Mapping the Reconstruction Era

May 1, 2016 | Spring 2016, Visualize This

As the National Park Service turns 100 in August, one UC Davis professor is on a mission to create a new dialogue about an oft-ignored period of U.S. history — the Reconstruction era. Gregory Downs, along with Northwestern University’s Kate Masur, currently is finishing up a yearlong study for the service focused on those years after the Civil War, when the federal government attempted to remake the nation. The study aims to better define how the parks can address the complicated history. The duo also edited a park service handbook on Reconstruction that came out earlier this spring. “Almost every place in the South has a strong current of Reconstruction history,” Downs said. Of course, only Congress or the president can establish a national park, but a renewed conversation could help show how the war set in motion a radical transformation in the South. Added Downs, “I think there should be at least one and possibly several parks that are dedicated to Reconstruction. There are some amazing stories.” Here are just a few.

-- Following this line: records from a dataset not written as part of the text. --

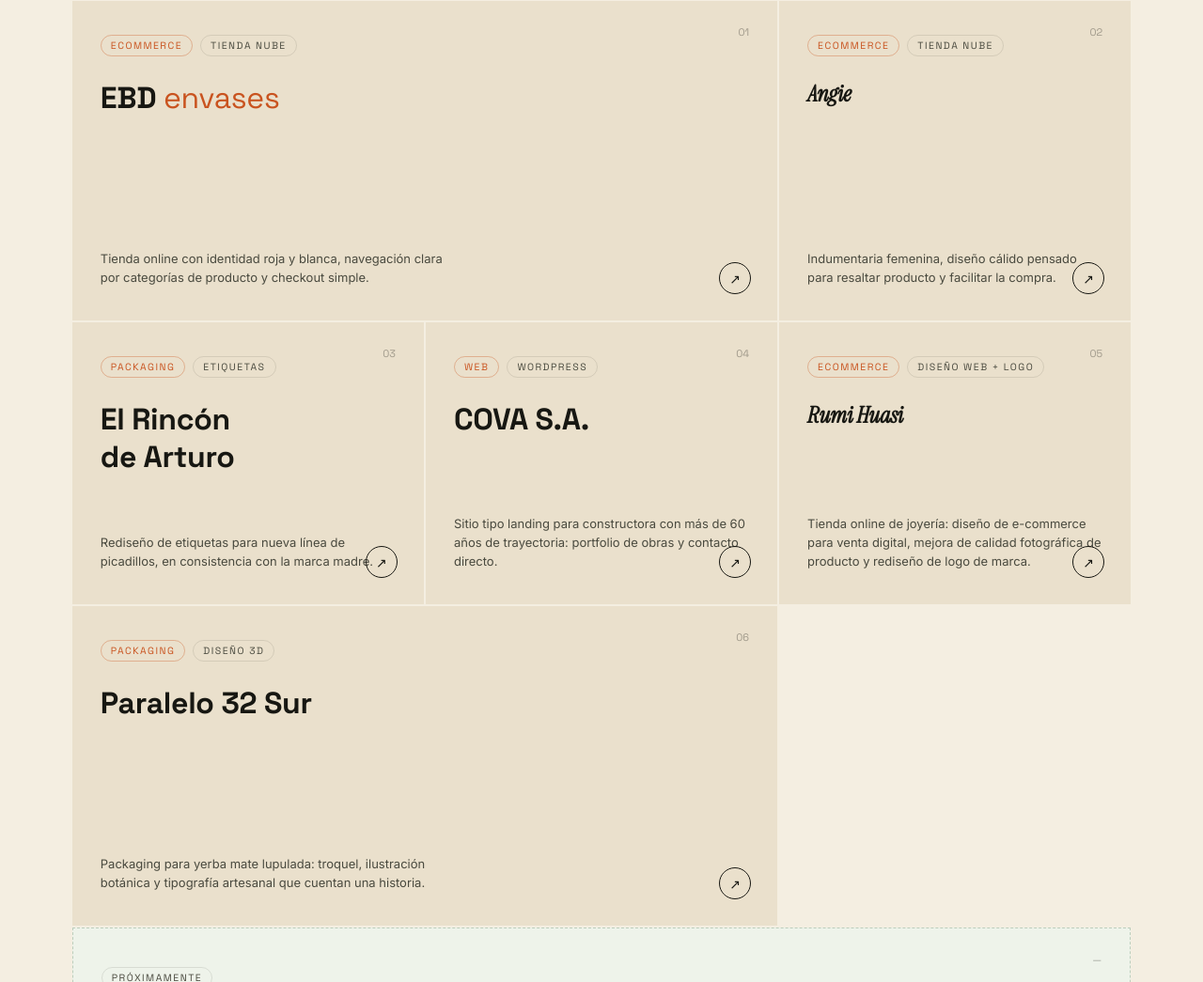
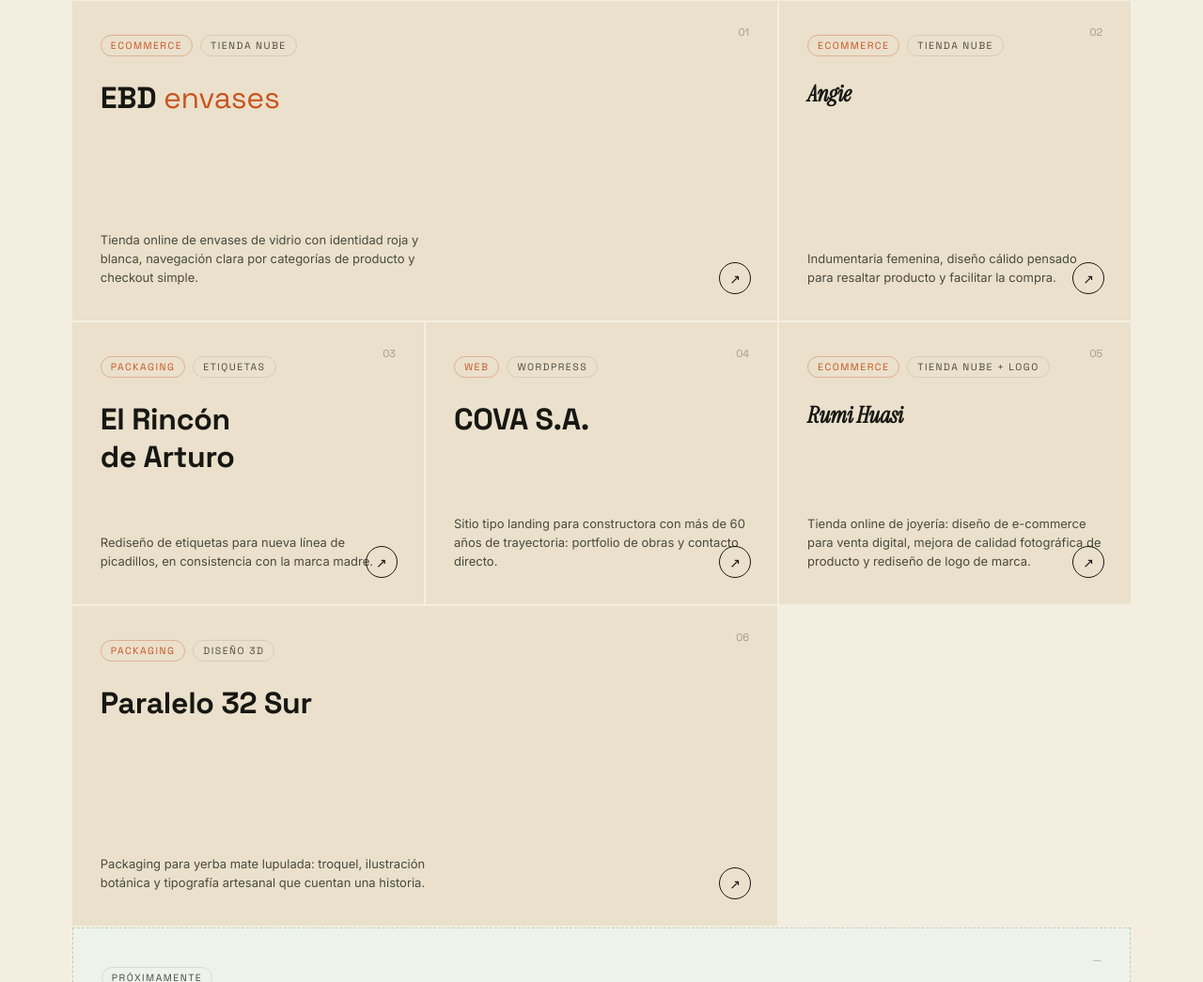
Before and after one commit to rbusso259-sudo/Portfolio, a plain HTML site: page index.html in a window 1280 px wide. Shown: the part 1062-2107 px from the top of the page at 94% size. Drawn offline with Linux system fonts and the light colour scheme.

Commit message:
Add files via upload

```diff
--- a/index.html
+++ b/index.html
@@ -570,7 +570,7 @@
         <div class="meta-row"><span class="cat">Ecommerce</span><span class="tool">Tienda Nube</span></div>
         <div class="logo">EBD <span style="font-weight:400; color:var(--orange-2)">envases</span></div>
       </div>
-      <p>Tienda online con identidad roja y blanca, navegación clara por categorías de producto y checkout simple.</p>
+      <p>Tienda online de envases de vidrio con identidad roja y blanca, navegación clara por categorías de producto y checkout simple.</p>
       <div class="arrow">↗</div>
     </a>
 
@@ -607,7 +607,7 @@
     <a class="card reveal" data-cat="ecommerce" style="--d:0.32s" href="https://joyeriarumihuasi.com.ar/" target="_blank" rel="noopener">
       <div>
         <div class="idx">05</div>
-        <div class="meta-row"><span class="cat">Ecommerce</span><span class="tool">Diseño Web + Logo</span></div>
+        <div class="meta-row"><span class="cat">Ecommerce</span><span class="tool">Tienda Nube + Logo</span></div>
         <div class="logo serif" style="font-size:1.5em; font-weight:700;">Rumi Huasi</div>
       </div>
       <p>Tienda online de joyería: diseño de e-commerce para venta digital, mejora de calidad fotográfica de producto y rediseño de logo de marca.</p>
```
Also changed, not shown: 1 other file.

Memphis, Tenn.

An effort to commemorate the Memphis riots of 1866 has set in motion discussions about this location, said Downs. The riots centered on an attack on decommissioned black U.S. soldiers that led to days of terror.

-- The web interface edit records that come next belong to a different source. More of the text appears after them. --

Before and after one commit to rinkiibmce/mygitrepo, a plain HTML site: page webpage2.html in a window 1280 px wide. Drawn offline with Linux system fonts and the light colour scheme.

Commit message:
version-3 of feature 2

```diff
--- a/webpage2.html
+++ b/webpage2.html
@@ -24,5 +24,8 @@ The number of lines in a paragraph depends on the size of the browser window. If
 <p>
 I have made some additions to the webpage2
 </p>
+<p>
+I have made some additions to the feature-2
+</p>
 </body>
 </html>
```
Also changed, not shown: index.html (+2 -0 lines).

Vicksburg, Miss.

The area had a large contraband camp on the river during the war and a surviving courthouse that became the site of important trials in Reconstruction.

Natchez, Miss.

Already home to several historic parks, Natchez has plantations that show how lives were reconstructed after the war. For example, Hiram Revels, the first African American
in the U.S. Senate, set up his political base there.

New Orleans, La.

Reconstruction history here leads to a series of street battles and riots. “New Orleans is an obvious place because of the Plessy vs. Ferguson case, which accepts ‘separate but equal’ in 1896.”

Beaufort, S.C.

The old southern port city remains largely intact, with old homes, an armory and other relevant sites. Robert Smalls, a former slave who became a sea captain and politician, was born and died there. “The town gives insight into the depth of the reconfiguration of black political life, family life on the Sea Islands, and commercial life.”

National parks by the numbers

400+ sites

84M+ acres

300M+ visitors

75K archaeological sites

27K historic structures

167M museum items